“RootsTech is Disneyland for anybody who loves photos and stories,” said popular blogger Stacy Julian at the 2016 conference.
In a blog post that was published a few weeks ago, we examined seven reasons that make RootsTech 2017 a can’t-miss event. Today, we’re adding to that list. Here are five more reasons you won’t want to skip out on RootsTech 2017:
1. World-Class EntertainmentRootsTech is more than keynote sessions and classes. The opening event for the 2017 conference will feature the music and stories of the Rodgers and Hammerstein legacy. The performance, which will held at the Conference Center at Temple Square on Thursday, February 9 from 8:00 to 9:00 p.m., will feature the world-renowned Mormon Tabernacle Choir and special guest soloist Dallyn Vail Bayles. In addition, Oscar Andy Hammerstein III will narrate and share memories of Rogers and Hammerstein at this event. This is a free event for all RootsTech attendees.
2. The Family History LibraryLocated a block north of the Salt Palace Convention Center, the Family History Library offers a host of records, genealogical publications, documents, and research guides from more than 100 countries. Bring your brick walls and unsolvable genealogy dilemmas, and spend some time with experienced genealogists who are willing to help you find that missing ancestor.
The library will be offering extended hours during RootsTech, which you can view here.
3. Innovator ShowdownThis event has quickly become one of the most popular attractions at RootsTech. The Innovator Showdown is a Shark-Tank-like competition that gives innovators and inventors an opportunity to present their creative ideas on stage before a panel of judges and industry leaders in front of a live audience.
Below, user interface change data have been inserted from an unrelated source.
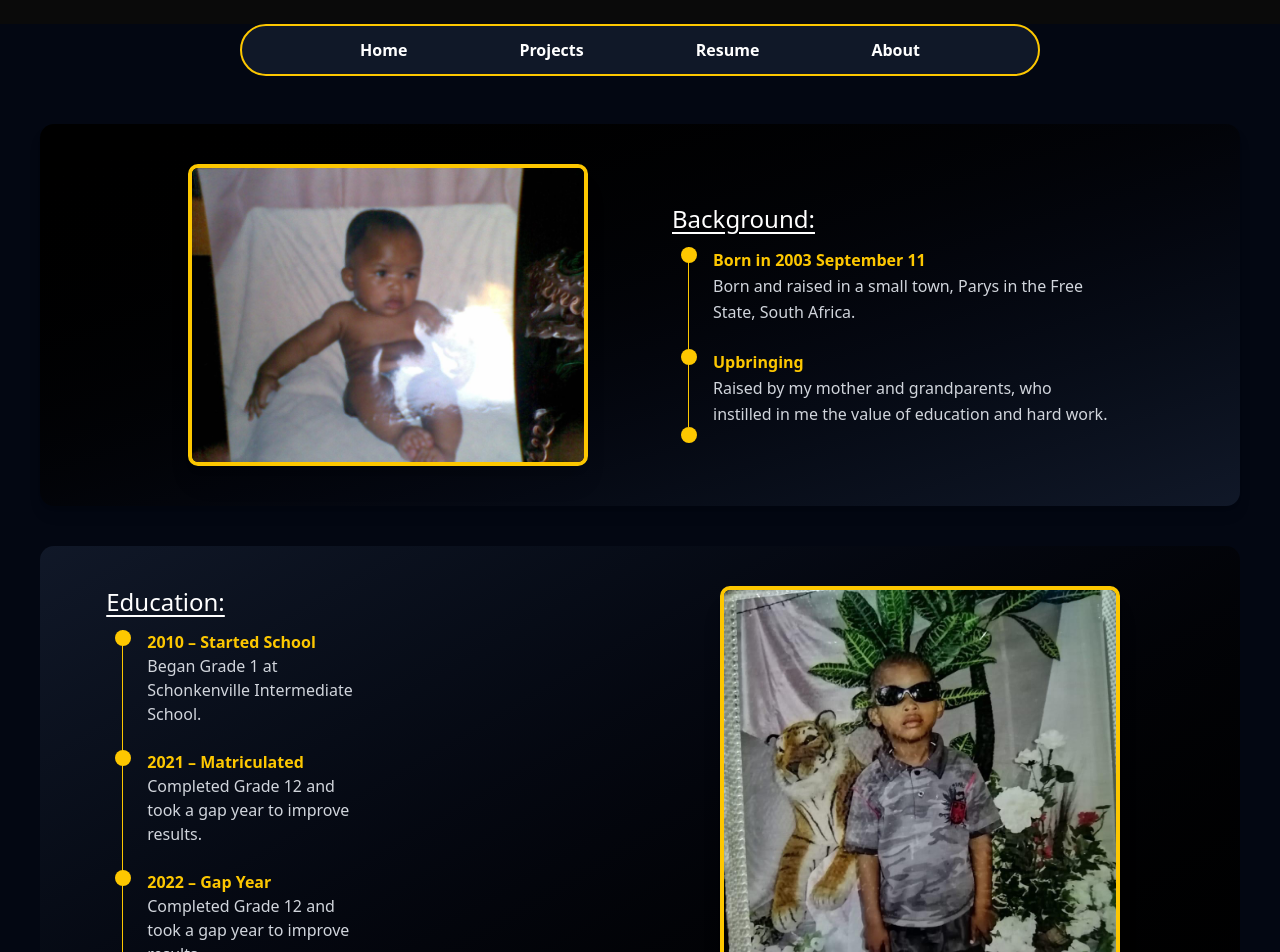
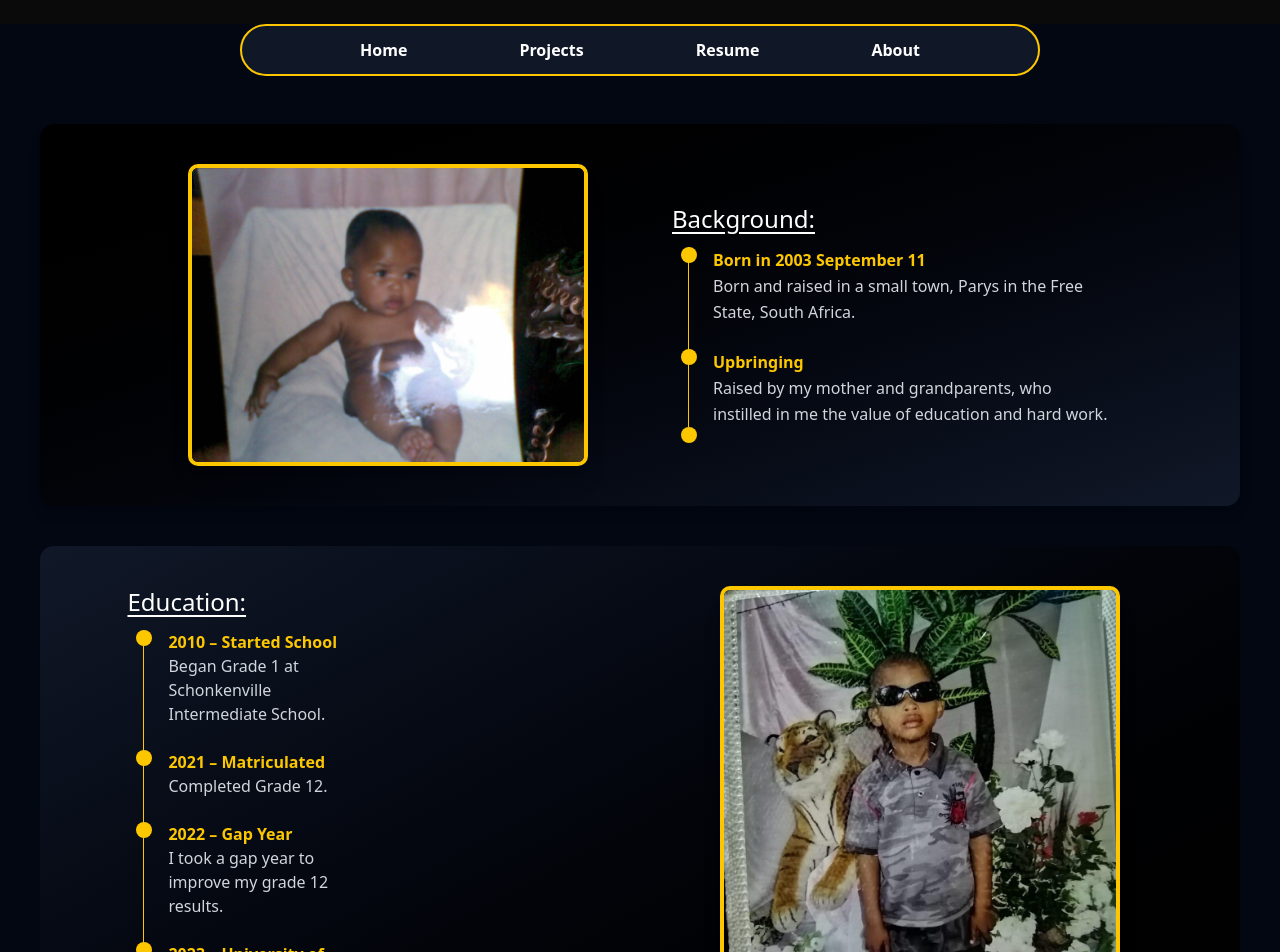
Before and after one commit to notthestarsign/personal-portfolio, a React (Vite) app in the folder Personal-Website/: page /about in a window 1280 px wide. Shown: the top 952 px of the page. Built offline with nearby package versions, Linux system fonts and the light colour scheme.

Commit message:
fix: refine education section descriptions for clarity

```diff
--- a/Personal-Website/src/pages/About.tsx
+++ b/Personal-Website/src/pages/About.tsx
@@ -74,12 +74,12 @@ export default function About() {
                   <li>
                     <span className="absolute -left-2 w-4 h-4 bg-yellow-400 rounded-full"></span>
                     <h3 className="text-yellow-400 font-semibold">2021 – Matriculated</h3>
-                    <p className="text-gray-300">Completed Grade 12 and took a gap year to improve results.</p>
+                    <p className="text-gray-300">Completed Grade 12.</p>
                   </li>
                   <li>
                     <span className="absolute -left-2 w-4 h-4 bg-yellow-400 rounded-full"></span>
                     <h3 className="text-yellow-400 font-semibold">2022 – Gap Year</h3>
-                    <p className="text-gray-300">Completed Grade 12 and took a gap year to improve results.</p>
+                    <p className="text-gray-300">I took a gap year to improve my grade 12 results.</p>
                   </li>
                   <li>
                     <span className="absolute -left-2 w-4 h-4 bg-yellow-400 rounded-full"></span>
```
Prizes total $100,000 as well as bragging rights in the rapidly growing, multi-billion-dollar family history industry.
In 2016, TapGenes, a digital tool used to identify the genetic thread that ties families together, took first place in the judges’ choice category and netted $20,000. Coming in at second place in the judges’ choice category was Studio (by Legacy Republic), a technology hardware and software for digitizing hard copy photo albums. Studio took home $14,000.